▸ **DATA FOR THIS TASK**
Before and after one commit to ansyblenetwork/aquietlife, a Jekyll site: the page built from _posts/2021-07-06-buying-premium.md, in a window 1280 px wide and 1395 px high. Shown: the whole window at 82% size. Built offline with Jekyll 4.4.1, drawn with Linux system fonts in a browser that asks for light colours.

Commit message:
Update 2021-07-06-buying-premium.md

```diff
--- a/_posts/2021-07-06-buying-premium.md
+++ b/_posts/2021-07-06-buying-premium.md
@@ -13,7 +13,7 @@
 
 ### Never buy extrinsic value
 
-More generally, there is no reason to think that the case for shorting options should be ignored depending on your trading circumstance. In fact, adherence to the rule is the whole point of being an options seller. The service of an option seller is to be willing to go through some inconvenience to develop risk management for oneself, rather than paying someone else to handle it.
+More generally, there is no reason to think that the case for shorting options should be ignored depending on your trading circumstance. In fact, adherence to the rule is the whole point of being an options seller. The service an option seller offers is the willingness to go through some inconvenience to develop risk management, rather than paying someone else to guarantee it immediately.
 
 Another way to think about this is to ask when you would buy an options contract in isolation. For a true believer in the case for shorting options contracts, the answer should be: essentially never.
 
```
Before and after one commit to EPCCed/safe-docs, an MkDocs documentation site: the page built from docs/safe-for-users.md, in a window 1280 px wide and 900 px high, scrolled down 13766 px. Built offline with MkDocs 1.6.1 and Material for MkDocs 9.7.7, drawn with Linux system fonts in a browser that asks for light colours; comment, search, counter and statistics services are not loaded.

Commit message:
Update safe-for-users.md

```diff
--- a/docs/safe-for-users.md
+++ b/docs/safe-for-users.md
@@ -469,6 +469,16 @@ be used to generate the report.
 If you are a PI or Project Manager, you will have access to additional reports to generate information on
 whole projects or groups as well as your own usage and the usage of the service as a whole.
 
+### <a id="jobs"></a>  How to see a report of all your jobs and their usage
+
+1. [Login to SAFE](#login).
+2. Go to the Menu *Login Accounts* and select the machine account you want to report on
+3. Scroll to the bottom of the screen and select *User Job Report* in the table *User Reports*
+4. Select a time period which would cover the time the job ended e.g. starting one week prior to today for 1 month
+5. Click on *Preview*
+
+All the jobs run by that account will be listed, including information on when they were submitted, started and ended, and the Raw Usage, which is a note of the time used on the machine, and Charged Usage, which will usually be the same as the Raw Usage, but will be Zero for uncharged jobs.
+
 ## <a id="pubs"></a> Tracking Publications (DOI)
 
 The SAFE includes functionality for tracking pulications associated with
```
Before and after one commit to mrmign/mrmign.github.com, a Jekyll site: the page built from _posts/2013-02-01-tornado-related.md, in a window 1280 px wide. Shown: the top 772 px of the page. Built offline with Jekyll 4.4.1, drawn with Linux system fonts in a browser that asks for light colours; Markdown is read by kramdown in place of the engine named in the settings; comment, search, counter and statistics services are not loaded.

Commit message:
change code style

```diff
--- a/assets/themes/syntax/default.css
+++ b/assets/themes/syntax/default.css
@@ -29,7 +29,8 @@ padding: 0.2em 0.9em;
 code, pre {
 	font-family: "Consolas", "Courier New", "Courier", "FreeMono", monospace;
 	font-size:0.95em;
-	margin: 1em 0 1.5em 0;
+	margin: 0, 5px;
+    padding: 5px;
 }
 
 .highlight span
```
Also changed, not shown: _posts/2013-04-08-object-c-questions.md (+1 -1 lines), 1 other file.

▸ **WHAT YOU WILL DO**
Go through the data and return each line where the word "docs" appears.

▸ **ANSWER SPACE**
Before and after one commit to EPCCed/safe-docs, an MkDocs documentation site: the page built from docs/safe-for-users.md, in a window 1280 px wide and 900 px high, scrolled down 13766 px. Built offline with MkDocs 1.6.1 and Material for MkDocs 9.7.7, drawn with Linux system fonts in a browser that asks for light colours; comment, search, counter and statistics services are not loaded.
--- a/docs/safe-for-users.md
+++ b/docs/safe-for-users.md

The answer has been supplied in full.